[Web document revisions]
# # #

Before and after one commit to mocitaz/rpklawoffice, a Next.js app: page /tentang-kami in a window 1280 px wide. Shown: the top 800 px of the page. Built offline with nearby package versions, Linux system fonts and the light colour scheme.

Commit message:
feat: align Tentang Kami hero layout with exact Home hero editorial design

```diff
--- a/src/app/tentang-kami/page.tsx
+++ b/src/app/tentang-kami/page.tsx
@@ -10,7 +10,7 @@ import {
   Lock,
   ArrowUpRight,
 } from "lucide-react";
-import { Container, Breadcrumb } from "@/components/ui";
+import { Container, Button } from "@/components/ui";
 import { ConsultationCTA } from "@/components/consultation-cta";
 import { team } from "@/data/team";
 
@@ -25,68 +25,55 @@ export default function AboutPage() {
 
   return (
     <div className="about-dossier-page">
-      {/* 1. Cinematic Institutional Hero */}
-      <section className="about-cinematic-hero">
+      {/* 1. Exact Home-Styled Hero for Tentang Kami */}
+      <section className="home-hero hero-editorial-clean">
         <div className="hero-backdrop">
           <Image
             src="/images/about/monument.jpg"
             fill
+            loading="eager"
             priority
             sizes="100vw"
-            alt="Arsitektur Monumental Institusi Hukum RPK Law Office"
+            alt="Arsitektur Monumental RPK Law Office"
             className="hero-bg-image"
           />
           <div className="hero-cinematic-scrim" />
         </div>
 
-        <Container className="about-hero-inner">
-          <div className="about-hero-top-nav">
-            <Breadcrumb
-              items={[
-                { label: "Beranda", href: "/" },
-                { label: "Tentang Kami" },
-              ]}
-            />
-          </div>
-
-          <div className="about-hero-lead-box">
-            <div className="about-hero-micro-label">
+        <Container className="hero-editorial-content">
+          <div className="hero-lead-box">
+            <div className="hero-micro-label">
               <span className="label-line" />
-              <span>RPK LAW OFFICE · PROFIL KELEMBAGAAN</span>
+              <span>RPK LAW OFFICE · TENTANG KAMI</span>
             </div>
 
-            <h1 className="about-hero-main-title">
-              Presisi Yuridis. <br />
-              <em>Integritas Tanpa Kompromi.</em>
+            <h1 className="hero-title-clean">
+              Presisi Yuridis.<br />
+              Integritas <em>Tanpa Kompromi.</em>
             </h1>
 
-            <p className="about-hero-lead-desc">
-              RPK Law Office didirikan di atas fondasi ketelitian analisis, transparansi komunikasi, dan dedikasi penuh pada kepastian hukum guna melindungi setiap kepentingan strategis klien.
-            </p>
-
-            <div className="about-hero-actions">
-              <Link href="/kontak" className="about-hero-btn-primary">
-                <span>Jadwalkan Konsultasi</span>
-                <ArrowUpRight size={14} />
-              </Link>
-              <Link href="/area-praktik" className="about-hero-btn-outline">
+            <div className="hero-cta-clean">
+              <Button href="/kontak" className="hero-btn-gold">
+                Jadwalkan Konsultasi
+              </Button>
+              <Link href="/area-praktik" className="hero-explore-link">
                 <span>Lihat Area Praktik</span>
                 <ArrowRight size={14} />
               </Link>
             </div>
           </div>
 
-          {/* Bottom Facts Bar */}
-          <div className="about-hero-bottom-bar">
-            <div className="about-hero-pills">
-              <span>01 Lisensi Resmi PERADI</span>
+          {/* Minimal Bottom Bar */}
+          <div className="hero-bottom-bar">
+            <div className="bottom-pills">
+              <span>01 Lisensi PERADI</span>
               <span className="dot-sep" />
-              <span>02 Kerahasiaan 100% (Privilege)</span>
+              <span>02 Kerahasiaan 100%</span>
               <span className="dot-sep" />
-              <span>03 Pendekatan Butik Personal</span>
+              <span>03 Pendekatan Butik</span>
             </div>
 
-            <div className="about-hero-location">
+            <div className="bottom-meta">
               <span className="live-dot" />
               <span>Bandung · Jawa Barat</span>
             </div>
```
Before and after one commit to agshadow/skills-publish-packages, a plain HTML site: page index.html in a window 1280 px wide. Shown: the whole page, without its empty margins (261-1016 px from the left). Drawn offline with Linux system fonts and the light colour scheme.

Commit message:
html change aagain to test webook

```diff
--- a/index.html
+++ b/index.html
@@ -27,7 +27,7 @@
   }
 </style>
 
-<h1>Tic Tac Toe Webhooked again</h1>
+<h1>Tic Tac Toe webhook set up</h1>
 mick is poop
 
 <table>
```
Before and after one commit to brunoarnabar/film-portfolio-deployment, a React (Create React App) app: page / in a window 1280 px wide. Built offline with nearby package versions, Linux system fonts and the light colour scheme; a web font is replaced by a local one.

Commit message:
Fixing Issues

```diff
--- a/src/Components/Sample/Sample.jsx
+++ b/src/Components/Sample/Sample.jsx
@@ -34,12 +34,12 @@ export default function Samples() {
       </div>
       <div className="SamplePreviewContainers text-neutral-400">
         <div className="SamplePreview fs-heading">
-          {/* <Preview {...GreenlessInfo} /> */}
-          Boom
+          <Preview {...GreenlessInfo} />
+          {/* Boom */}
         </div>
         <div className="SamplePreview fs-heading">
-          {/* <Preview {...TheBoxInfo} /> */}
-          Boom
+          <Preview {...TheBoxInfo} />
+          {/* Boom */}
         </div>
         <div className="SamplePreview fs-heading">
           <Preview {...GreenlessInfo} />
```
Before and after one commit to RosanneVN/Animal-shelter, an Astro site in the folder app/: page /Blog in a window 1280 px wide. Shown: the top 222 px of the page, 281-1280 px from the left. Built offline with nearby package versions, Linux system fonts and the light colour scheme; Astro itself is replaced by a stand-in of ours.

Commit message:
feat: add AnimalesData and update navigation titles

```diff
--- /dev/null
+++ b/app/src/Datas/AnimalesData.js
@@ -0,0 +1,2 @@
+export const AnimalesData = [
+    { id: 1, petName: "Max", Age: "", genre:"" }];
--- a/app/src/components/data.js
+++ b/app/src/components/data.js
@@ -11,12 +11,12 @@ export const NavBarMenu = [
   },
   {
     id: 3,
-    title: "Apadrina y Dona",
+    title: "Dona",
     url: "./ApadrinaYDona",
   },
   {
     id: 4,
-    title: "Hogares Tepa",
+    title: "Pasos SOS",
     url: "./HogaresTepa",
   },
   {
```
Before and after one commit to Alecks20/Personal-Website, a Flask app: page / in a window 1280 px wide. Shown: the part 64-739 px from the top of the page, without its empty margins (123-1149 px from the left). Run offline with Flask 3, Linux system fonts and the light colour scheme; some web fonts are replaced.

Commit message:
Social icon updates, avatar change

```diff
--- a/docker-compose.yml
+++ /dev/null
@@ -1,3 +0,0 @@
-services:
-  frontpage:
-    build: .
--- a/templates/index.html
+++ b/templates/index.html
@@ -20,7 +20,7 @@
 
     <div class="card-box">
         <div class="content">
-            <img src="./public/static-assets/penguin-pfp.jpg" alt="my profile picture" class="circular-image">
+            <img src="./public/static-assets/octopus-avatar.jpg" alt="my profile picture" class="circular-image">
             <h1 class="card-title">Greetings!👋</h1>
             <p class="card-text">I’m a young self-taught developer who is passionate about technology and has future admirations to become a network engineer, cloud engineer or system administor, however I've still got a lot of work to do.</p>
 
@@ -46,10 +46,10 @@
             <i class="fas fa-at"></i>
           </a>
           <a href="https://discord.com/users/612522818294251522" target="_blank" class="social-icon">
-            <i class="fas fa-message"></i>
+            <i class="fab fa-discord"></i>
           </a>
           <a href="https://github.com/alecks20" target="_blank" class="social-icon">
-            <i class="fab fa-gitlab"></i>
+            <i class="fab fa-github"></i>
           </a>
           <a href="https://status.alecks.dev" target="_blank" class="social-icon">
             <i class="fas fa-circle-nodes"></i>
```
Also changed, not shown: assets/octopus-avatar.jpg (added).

# # #

**Activity**
Identify the lines of the entries containing the string "colour". Copy each such line.

**Reply**
Before and after one commit to mocitaz/rpklawoffice, a Next.js app: page /tentang-kami in a window 1280 px wide. Shown: the top 800 px of the page. Built offline with nearby package versions, Linux system fonts and the light colour scheme.
Before and after one commit to agshadow/skills-publish-packages, a plain HTML site: page index.html in a window 1280 px wide. Shown: the whole page, without its empty margins (261-1016 px from the left). Drawn offline with Linux system fonts and the light colour scheme.
Before and after one commit to brunoarnabar/film-portfolio-deployment, a React (Create React App) app: page / in a window 1280 px wide. Built offline with nearby package versions, Linux system fonts and the light colour scheme; a web font is replaced by a local one.
Before and after one commit to RosanneVN/Animal-shelter, an Astro site in the folder app/: page /Blog in a window 1280 px wide. Shown: the top 222 px of the page, 281-1280 px from the left. Built offline with nearby package versions, Linux system fonts and the light colour scheme; Astro itself is replaced by a stand-in of ours.
Before and after one commit to Alecks20/Personal-Website, a Flask app: page / in a window 1280 px wide. Shown: the part 64-739 px from the top of the page, without its empty margins (123-1149 px from the left). Run offline with Flask 3, Linux system fonts and the light colour scheme; some web fonts are replaced.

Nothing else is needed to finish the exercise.